→ Data extract:

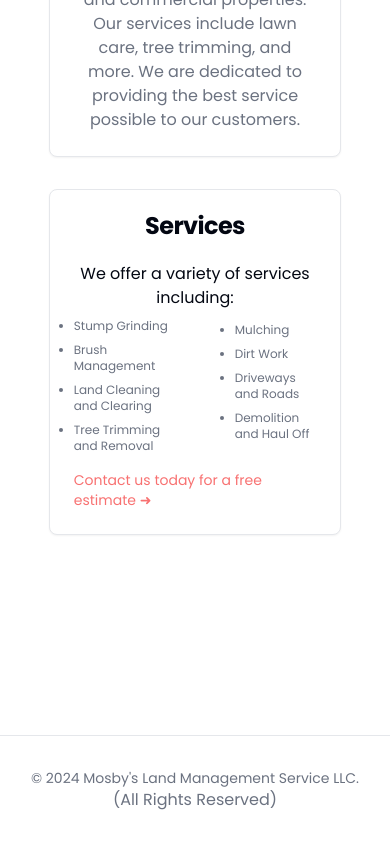
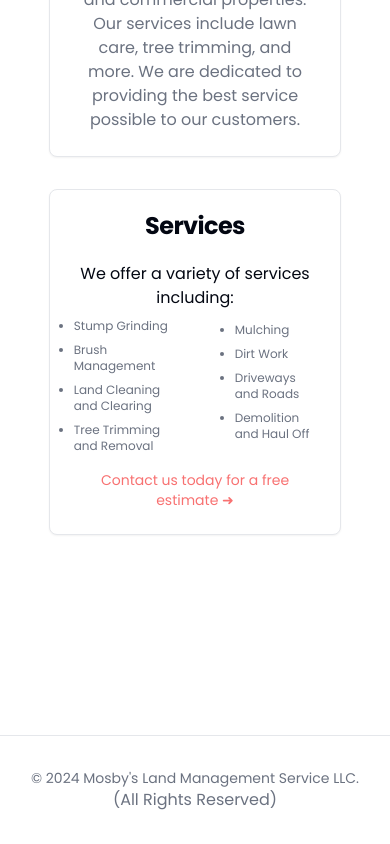
Before and after one commit to CrimsonOrb/mosbys, a Next.js app: page / in a window 390 px wide. Shown: the part 808-1652 px from the top of the page. Built offline with nearby package versions, Linux system fonts and the light colour scheme.

Commit message:
refactor: center text in services section

```diff
--- a/components/services.tsx
+++ b/components/services.tsx
@@ -27,7 +27,7 @@ export default function TechStack() {
         </div>
         <Link
           href="/contact"
-          className="flex justify-center items-center mt-4 text-red-400 hover:underline text-sm md:text-lg"
+          className="text-center flex justify-center items-center mt-4 text-red-400 hover:underline text-sm md:text-lg"
         >
           Contact us today for a free estimate ➜
         </Link>
```
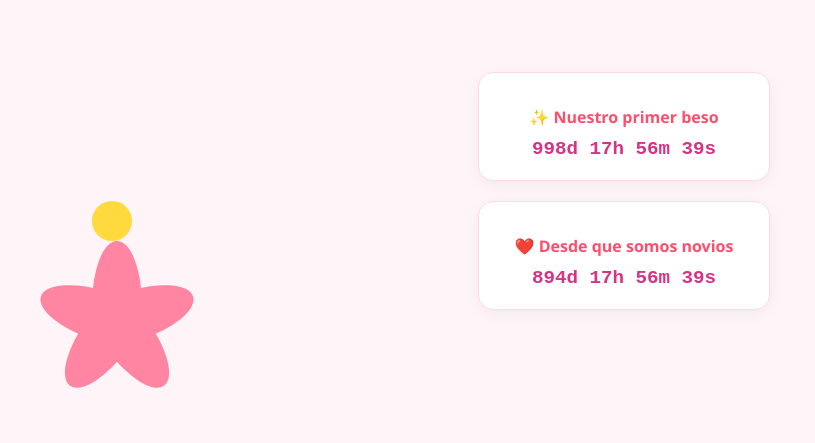
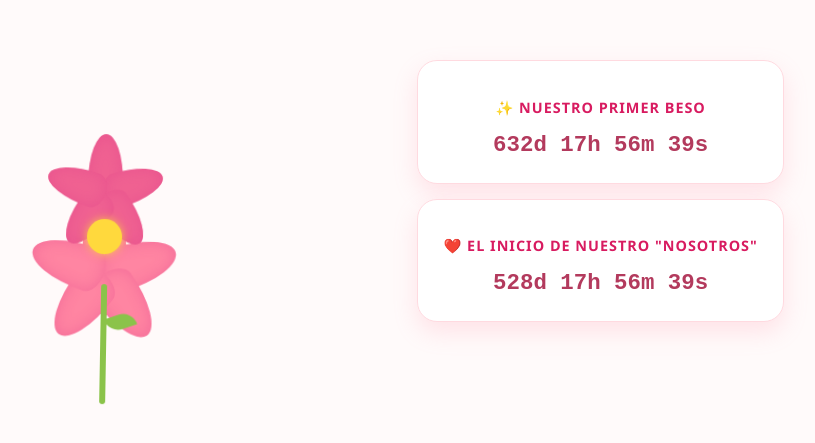
Before and after one commit to costa1311-sketch/Our-history, a plain HTML site: page index.html in a window 1280 px wide. Shown: the part 209-652 px from the top of the page, without its empty margins (199-1014 px from the left). Drawn offline with Linux system fonts and the light colour scheme.

Commit message:
Update index.html

```diff
--- a/index.html
+++ b/index.html
@@ -2,97 +2,138 @@
 <html lang="es">
 <head>
     <meta charset="UTF-8">
-    <title>Para mi persona favorita</title>
+    <title>Nuestra Historia</title>
     <style>
         body {
-            background: #fff5f8;
-            font-family: 'Segoe UI', sans-serif;
+            background: #fffafa;
+            font-family: 'Segoe UI', Tahoma, Geneva, Verdana, sans-serif;
             display: flex;
             justify-content: center;
             align-items: center;
             min-height: 100vh;
             margin: 0;
             overflow: hidden;
-            color: #d63384;
+            color: #b33a5d;
         }
 
-        /* Contenedor principal para organizar izquierda/derecha */
         .container {
             display: flex;
-            width: 80%;
+            width: 90%;
+            max-width: 1000px;
             justify-content: space-around;
             align-items: center;
+            flex-wrap: wrap;
         }
 
-        /* --- LA FLOR CON ANIMACIÓN DE ENTRADA --- */
-        .flower {
+        /* --- FLOR MEJORADA --- */
+        .flower-container {
             position: relative;
-            animation:
-                intro-flower 2s ease-in-out forwards, /* Se mueve al lado */
-                float 3s ease-in-out infinite 2s;    /* Flota después de moverse */
+            animation: intro-flower 2.5s ease-in-out forwards;
         }
 
-        .petal { width: 50px; height: 80px; background: #ff85a2; position: absolute; border-radius: 50% 50% 50% 50% / 80% 80% 20% 20%; transform-origin: bottom center; }
-        .center { width: 40px; height: 40px; background: #ffd93d; border-radius: 50%; position: relative; z-index: 10; margin-top: 60px; }
+        .flower { position: relative; animation: float 4s ease-in-out infinite; }
+
+        /* Capas de pétalos */
+        .petal {
+            width: 45px; height: 75px;
+            background: #ff85a2;
+            position: absolute;
+            border-radius: 50% 50% 50% 50% / 80% 80% 20% 20%;
+            transform-origin: bottom center;
+            box-shadow: inset 0 0 15px rgba(214, 51, 132, 0.3);
+        }
+
+        /* Pétalos internos más oscuros para profundidad */
+        .petal.inner { width: 35px; height: 60px; background: #f06292; z-index: 5; bottom: 0; }
+
+        .center {
+            width: 35px; height: 35px; background: #ffd93d;
+            border-radius: 50%; position: relative; z-index: 10;
+            top: 55px; left: 5px;
+            box-shadow: 0 0 10px rgba(255, 217, 61, 0.8);
+        }
+
+        /* Tallo y hoja */
+        .stem { width: 6px; height: 120px; background: #8bc34a; position: absolute; top: 120px; left: 20px; border-radius: 3px; }
+        .leaf {
+            width: 30px; height: 15px; background: #8bc34a;
+            position: absolute; border-radius: 0 15px 0 15px;
+            top: 150px; left: 25px; transform: rotate(-20deg);
+        }
+
+        /* Posiciones de pétalos */
         .p1 { transform: rotate(0deg); } .p2 { transform: rotate(72deg); } .p3 { transform: rotate(144deg); }
         .p4 { transform: rotate(216deg); } .p5 { transform: rotate(288deg); }
 
-        /* --- LOS CONTADORES CON APARICIÓN TARDÍA --- */
+        /* --- CONTADORES --- */
         .counters {
             text-align: center;
             opacity: 0;
-            animation: fadeIn 1.5s ease-in-out forwards 2.5s; /* Aparece después de la flor */
+            animation: fadeIn 2s ease-in-out forwards 2.5s;
         }
 
-        .timer-box { background: white; padding: 20px; border-radius: 15px; margin: 20px; box-shadow: 0 4px 15px rgba(0,0,0,0.05); border: 1px solid #ffdae0; min-width: 250px; }
-        .timer-box h2 { font-size: 1rem; margin-bottom: 10px; color: #ff4d6d; }
-        .time-display { font-family: monospace; font-size: 1.2rem; font-weight: bold; }
+        .timer-box {
+            background: white; padding: 25px; border-radius: 20px;
+            margin: 15px; box-shadow: 0 10px 25px rgba(255, 133, 162, 0.2);
+            border: 1px solid #ffdae0; min-width: 280px;
+        }
+        .timer-box h2 { font-size: 0.9rem; letter-spacing: 1px; text-transform: uppercase; margin-bottom: 15px; color: #d81b60; }
+        .time-display { font-family: 'Courier New', Courier, monospace; font-size: 1.4rem; font-weight: bold; }
 
         /* --- ANIMACIONES --- */
         @keyframes intro-flower {
-            0% { transform: translateX(50vw); } /* Empieza centrada (aprox) */
-            100% { transform: translateX(0); }  /* Se queda a la izquierda */
+            0% { transform: translateX(35vw) scale(1.2); }
+            100% { transform: translateX(0) scale(1); }
         }
 
         @keyframes float {
-            0%, 100% { transform: translateY(0); }
-            50% { transform: translateY(-15px); }
+            0%, 100% { transform: translateY(0) rotate(0deg); }
+            50% { transform: translateY(-20px) rotate(2deg); }
         }
 
         @keyframes fadeIn {
-            from { opacity: 0; transform: translateX(20px); }
-            to { opacity: 1; transform: translateX(0); }
+            from { opacity: 0; transform: translateY(20px); }
+            to { opacity: 1; transform: translateY(0); }
         }
     </style>
 </head>
 <body>
 
     <div class="container">
-        <!-- Izquierda -->
-        <div class="flower">
-            <div class="center"></div>
-            <div class="petal p1"></div><div class="petal p2"></div>
-            <div class="petal p3"></div><div class="petal p4"></div>
-            <div class="petal p5"></div>
+        <div class="flower-container">
+            <div class="flower">
+                <div class="center"></div>
+                <!-- Pétalos exteriores -->
+                <div class="petal p1"></div><div class="petal p2"></div>
+                <div class="petal p3"></div><div class="petal p4"></div>
+                <div class="petal p5"></div>
+                <!-- Pétalos interiores -->
+                <div class="petal inner p1" style="bottom: 5px; left: 5px;"></div>
+                <div class="petal inner p2" style="bottom: 5px; left: 5px;"></div>
+                <div class="petal inner p3" style="bottom: 5px; left: 5px;"></div>
+                <div class="petal inner p4" style="bottom: 5px; left: 5px;"></div>
+                <div class="petal inner p5" style="bottom: 5px; left: 5px;"></div>
+                <div class="stem"></div>
+                <div class="leaf"></div>
+            </div>
         </div>
 
-        <!-- Derecha -->
         <div class="counters">
             <div class="timer-box">
                 <h2>✨ Nuestro primer beso</h2>
-                <div id="timer-beso" class="time-display">00d 00h 00m 00s</div>
+                <div id="timer-beso" class="time-display">...</div>
             </div>
             <div class="timer-box">
-                <h2>❤️ Desde que somos novios</h2>
-                <div id="timer-novios" class="time-display">00d 00h 00m 00s</div>
+                <h2>❤️ El inicio de nuestro "Nosotros"</h2>
+                <div id="timer-novios" class="time-display">...</div>
             </div>
         </div>
     </div>
 
     <script>
-        // RECUERDA AJUSTAR TUS FECHAS AQUÍ (Año, Mes-1, Día, Hora, Minutos)
-        const fechaBeso = new Date(2023, 5, 28, 0, 0, 0);
-        const fechaNovios = new Date(2023, 9, 10, 0, 0, 0);
+        // FECHAS CONFIGURADAS (Meses en JS: Enero=0, Junio=5, Octubre=9)
+        const fechaBeso = new Date(2024, 5, 28, 0, 0, 0);
+        const fechaNovios = new Date(2024, 9, 10, 0, 0, 0);
 
         function updateTimers() {
             const now = new Date();
```
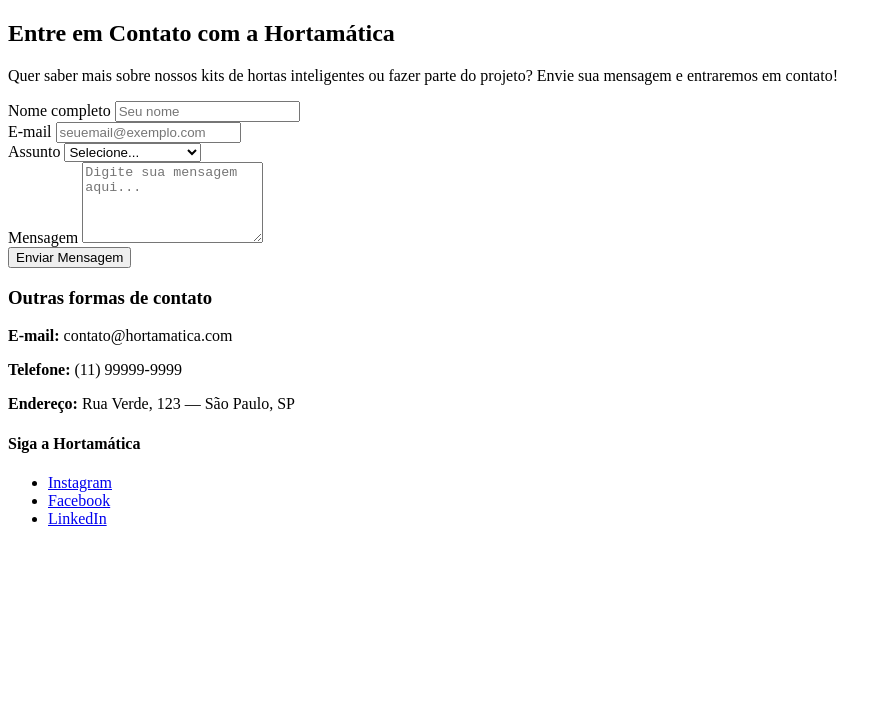
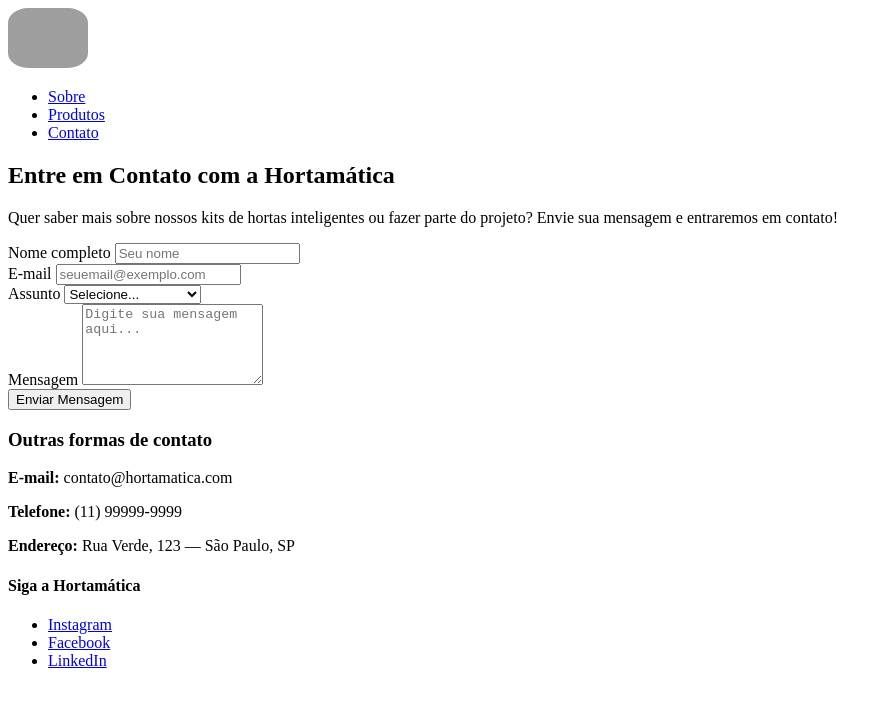
Before and after one commit to christianfernandesprofissional/Hortamatica, a plain HTML site: page contato.html in a window 1280 px wide. Shown: the whole page, without its empty margins (0-892 px from the left). Drawn offline with Linux system fonts and the light colour scheme; grey boxes are pictures that could not be loaded.

Commit message:
feat: Adicionado header/css para padronização de logo

```diff
--- a/assets/css/styles.css
+++ b/assets/css/styles.css
@@ -0,0 +1,5 @@
+#logo-header {
+    height: 60px;
+    margin-right: 20px;
+    border-radius: 25%;
+}
--- a/contato.html
+++ b/contato.html
@@ -5,9 +5,22 @@
     <meta charset="UTF-8">
     <meta name="viewport" content="width=device-width, initial-scale=1.0">
     <title>Contato</title>
+    <link rel="stylesheet" href="./assets/css/styles.css">
 </head>
 
 <body>
+
+    <header>
+        <img id="logo-header" src="./assets/images/Logo.png" alt="Logo Hortomática">
+        <nav>
+            <ul>
+                <li><a href="sobre.html">Sobre</a></li>
+                <li><a href="produtos.html">Produtos</a></li>
+                <li><a href="contato.html">Contato</a></li>
+            </ul>
+    </header>
+
+    <main>
     <section class="contato">
         <h2>Entre em Contato com a Hortamática</h2>
         <p>Quer saber mais sobre nossos kits de hortas inteligentes ou fazer parte do projeto? Envie sua mensagem e
@@ -58,6 +71,7 @@
             </ul>
         </div>
     </section>
+    </main>
 </body>
 
 </html>
```
Also changed, not shown: produtos.html (+8 -1 lines), sobre.html (+10 -1 lines).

→ Exercise description: Reproduce every line from the preceding data in which the word "opacity" can be found.

→ Solution for this exercise:
             opacity: 0;
-            from { opacity: 0; transform: translateX(20px); }
-            to { opacity: 1; transform: translateX(0); }
+            from { opacity: 0; transform: translateY(20px); }
+            to { opacity: 1; transform: translateY(0); }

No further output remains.